The dispute started after the Nortel and their patents were bought by a consortium comprising the companies Apple, EMC, Ericsson, Microsoft, Research In Motion and Sony. Google also bid for those patents, but lost. Afterwards, they wrote a blog post, complaining about an organized campaign against them. Quote:

But Android’s success has yielded something else: a hostile, organized campaign against Android by Microsoft, Oracle, Apple and other companies, waged through bogus patents.

They’re doing this by banding together to acquire Novell’s old patents (the “CPTN” group including Microsoft and Apple) and Nortel’s old patents (the “Rockstar” group including Microsoft and Apple), to make sure Google didn’t get them; seeking $15 licensing fees for every Android device; attempting to make it more expensive for phone manufacturers to license Android (which we provide free of charge) than Windows Phone 7; and even suing Barnes & Noble, HTC, Motorola, and Samsung. Patents were meant to encourage innovation, but lately they are being used as a weapon to stop it.

Yes Google, those grapes are awfully sour. To be sure, there are no saints in this fight. But Google did start it; they used the money from their search and ad monopoly to offer an operating system for free that other companies have no choice but to charge for. And now they are basically whining about losing the bid for Nortel. The response from Microsoft is interesting and provides additional context (via TechCrunch). It is a series of four tweets from @fxshaw:
  • [2011-08-04] Hello again David Drummond. This is going to take a few tweets, so here we go. Let’s look at what Google does not dispute in their reply.
  • [2011-08-04] We offered Google the opportunity to bid with us to buy the Novell patents; they said no.
  • [2011-08-04] Why? BECAUSE they wanted to buy something that they could use to assert against someone else.
  • [2011-08-04] SO partnering with others & reducing patent liability across industry is not something they wanted to help do
That’s not completely honest from Microsoft either, because Microsoft currently gets royalties for each Android phone sold. The Nortel patents would have helped Google fight those royalties. So there is a certain amount of hypocrisy on both sides.
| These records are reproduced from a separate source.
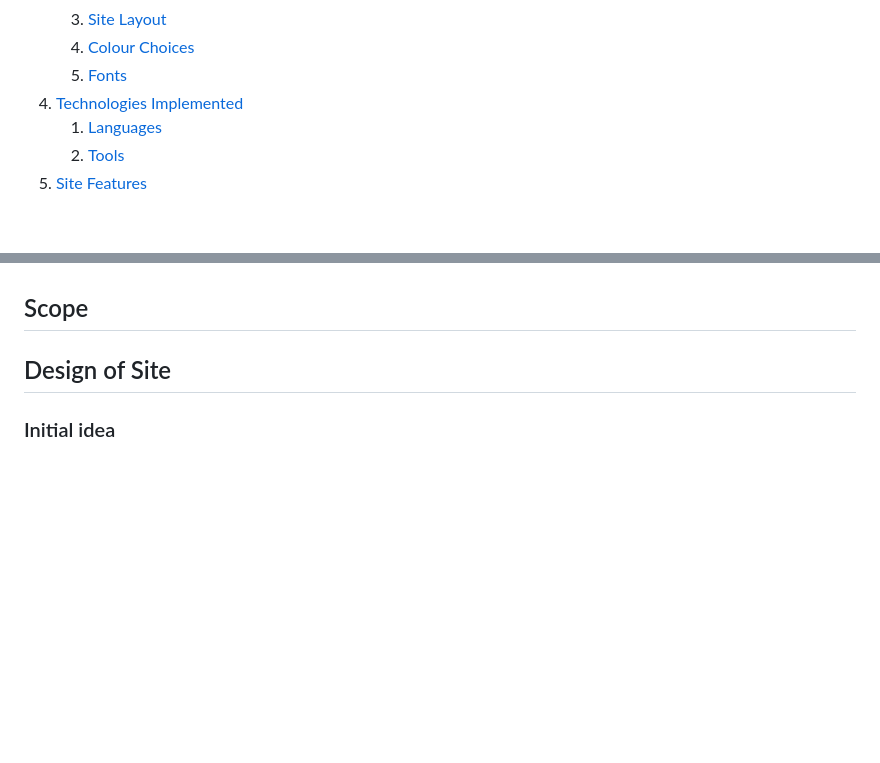
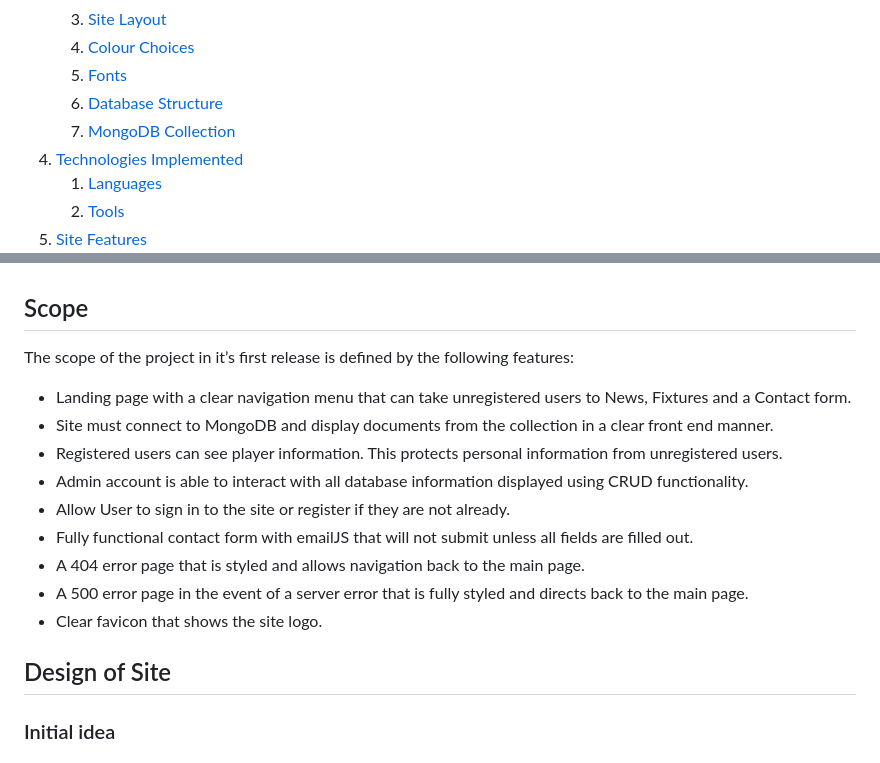
Before and after one commit to jenkidev/Milestone-Project-3, a Markdown page: README.md, 2 parts joined by grey strips. Drawn GitHub-style; blank space fills up the shorter version.

Commit message:
Added extra sections to Index.

```diff
--- a/README.md
+++ b/README.md
@@ -17,6 +17,8 @@
     3. [Site Layout](#site-layout)
     4. [Colour Choices](#colour-choices)
     5. [Fonts](#fonts)
+    6. [Database Structure](#database-structure)
+    7. [MongoDB Collection](#mongodb-collections)
 4. [Technologies Implemented](#technologies-implemented)
     1. [Languages](#languages)
     2. [Tools](#tools)
@@ -107,6 +109,17 @@
 
 ## Scope
 
+The scope of the project in it’s first release is defined by the following features:
+
+* Landing page with a clear navigation menu that can take unregistered users to News, Fixtures and a Contact form.
+* Site must connect to MongoDB and display documents from the collection in a clear front end manner.
+* Registered users can see player information. This protects personal information from unregistered users.
+* Admin account is able to interact with all database information displayed using CRUD functionality.
+* Allow User to sign in to the site or register if they are not already.
+* Fully functional contact form with emailJS that will not submit unless all fields are filled out.
+* A 404 error page that is styled and allows navigation back to the main page.
+* A 500 error page in the event of a server error that is fully styled and directs back to the main page.
+* Clear favicon that shows the site logo.
 
 ## Design of Site
 
```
Updates 2011-08-06:

  • Daring Fireball: “More on Google and Patents”. Quote:
    I never said it wasn’t OK for Google to give Android away for free. What I’m saying is that it’s also OK for Microsoft to assert that Android can’t be free of charge, because it violates a bunch of Microsoft’s patents. This is exactly the intended purpose of the patent system.
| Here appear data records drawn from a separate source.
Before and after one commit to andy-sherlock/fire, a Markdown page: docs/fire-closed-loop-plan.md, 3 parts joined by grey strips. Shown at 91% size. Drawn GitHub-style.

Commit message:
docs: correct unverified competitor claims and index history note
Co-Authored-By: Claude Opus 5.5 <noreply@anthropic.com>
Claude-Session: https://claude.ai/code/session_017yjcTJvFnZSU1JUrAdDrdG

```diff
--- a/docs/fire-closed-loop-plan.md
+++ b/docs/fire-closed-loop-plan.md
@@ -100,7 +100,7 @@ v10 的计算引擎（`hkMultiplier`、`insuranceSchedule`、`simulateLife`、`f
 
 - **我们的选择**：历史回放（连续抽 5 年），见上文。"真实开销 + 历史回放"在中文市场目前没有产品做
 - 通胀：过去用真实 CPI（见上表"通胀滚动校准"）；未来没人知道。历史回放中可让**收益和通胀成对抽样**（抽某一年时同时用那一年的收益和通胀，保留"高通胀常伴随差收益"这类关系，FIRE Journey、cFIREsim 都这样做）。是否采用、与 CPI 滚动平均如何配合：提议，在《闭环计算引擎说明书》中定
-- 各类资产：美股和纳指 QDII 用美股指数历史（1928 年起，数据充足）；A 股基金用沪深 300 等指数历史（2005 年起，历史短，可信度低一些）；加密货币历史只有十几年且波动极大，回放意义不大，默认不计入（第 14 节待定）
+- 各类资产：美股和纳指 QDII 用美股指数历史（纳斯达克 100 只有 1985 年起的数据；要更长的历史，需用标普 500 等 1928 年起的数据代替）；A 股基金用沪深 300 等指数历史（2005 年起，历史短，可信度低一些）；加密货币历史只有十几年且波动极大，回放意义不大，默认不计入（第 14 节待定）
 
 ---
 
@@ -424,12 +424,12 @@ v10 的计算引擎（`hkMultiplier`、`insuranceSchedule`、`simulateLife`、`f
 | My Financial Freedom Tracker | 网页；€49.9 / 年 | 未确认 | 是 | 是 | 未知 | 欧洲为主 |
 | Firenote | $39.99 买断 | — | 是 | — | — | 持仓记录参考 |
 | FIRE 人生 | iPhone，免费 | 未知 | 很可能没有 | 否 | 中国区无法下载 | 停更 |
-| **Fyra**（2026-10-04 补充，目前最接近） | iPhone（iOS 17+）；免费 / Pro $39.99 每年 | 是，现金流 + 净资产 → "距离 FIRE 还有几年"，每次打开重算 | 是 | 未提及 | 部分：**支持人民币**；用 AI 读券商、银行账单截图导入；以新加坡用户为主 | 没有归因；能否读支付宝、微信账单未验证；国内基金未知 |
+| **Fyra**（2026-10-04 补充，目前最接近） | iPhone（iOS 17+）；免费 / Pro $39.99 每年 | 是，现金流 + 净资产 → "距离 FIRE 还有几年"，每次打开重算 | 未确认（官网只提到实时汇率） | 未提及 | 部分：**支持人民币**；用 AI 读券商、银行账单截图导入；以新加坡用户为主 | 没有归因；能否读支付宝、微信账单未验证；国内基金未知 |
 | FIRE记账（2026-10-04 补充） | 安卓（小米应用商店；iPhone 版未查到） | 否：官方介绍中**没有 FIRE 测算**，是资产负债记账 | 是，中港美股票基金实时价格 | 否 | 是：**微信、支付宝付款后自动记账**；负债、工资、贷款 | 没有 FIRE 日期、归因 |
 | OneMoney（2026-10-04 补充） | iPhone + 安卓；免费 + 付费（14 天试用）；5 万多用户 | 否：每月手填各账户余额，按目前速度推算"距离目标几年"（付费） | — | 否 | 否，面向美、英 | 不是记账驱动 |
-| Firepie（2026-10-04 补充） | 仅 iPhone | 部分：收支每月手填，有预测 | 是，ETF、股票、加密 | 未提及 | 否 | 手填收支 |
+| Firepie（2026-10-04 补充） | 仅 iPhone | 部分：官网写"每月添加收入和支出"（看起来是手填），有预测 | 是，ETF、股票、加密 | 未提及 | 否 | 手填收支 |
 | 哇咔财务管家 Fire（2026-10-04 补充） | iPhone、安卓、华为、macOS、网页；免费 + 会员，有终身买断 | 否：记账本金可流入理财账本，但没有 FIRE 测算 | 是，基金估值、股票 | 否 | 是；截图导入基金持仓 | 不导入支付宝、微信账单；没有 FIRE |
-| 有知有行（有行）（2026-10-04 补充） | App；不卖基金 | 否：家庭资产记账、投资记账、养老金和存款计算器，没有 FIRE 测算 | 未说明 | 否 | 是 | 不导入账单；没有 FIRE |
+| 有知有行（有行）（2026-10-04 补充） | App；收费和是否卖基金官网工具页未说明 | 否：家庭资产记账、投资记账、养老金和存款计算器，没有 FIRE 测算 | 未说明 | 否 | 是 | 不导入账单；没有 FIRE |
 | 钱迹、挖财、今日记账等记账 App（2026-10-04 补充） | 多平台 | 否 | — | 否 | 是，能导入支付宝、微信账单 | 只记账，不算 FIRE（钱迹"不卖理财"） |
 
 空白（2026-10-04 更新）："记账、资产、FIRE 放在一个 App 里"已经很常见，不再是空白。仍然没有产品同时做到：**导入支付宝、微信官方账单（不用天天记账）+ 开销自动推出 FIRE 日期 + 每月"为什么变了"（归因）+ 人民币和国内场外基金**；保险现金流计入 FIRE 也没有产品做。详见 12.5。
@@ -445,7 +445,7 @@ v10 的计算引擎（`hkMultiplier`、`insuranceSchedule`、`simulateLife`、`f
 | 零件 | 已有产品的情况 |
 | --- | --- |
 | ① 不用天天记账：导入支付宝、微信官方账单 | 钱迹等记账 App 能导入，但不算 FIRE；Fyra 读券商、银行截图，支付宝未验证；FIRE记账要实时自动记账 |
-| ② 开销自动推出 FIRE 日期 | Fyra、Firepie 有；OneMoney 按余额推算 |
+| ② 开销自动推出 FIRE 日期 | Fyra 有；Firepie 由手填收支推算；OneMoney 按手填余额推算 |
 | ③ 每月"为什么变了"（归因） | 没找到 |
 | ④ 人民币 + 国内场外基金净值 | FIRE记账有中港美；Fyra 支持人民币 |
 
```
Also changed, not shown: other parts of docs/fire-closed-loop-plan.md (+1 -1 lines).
    Google seems to feel entitled to copy whatever it wants. Android copies the UI from the iPhone. Places copied data from Yelp. Google+ copies from Facebook. Their coupon thing is a clone of Groupon. And yet it’s Google that acts as though it has been offended when these competitors fight back.

  • Ars Technica: “Google-Microsoft spat could be tiny step toward patent reform”. Quote:
    Cato Institute scholar and Ars contributor Timothy B. Lee recently wrote an Ask Ars on whether patent reform is on the horizon, declaring that the immediate future looks bleak but that "the long-term outlook is somewhat better" thanks in part to the rash of bad press about software patents.

    "Continued bad press will gradually shift public opinion toward greater skepticism of the patent system. And that will make both Congress and the courts more sympathetic to serious reforms," Lee wrote. "This process won't happen fast enough to affect the patent bill now making its way through Congress. But sooner or later, the patent system's flaws will become so obvious that even a member of Congress can't ignore them."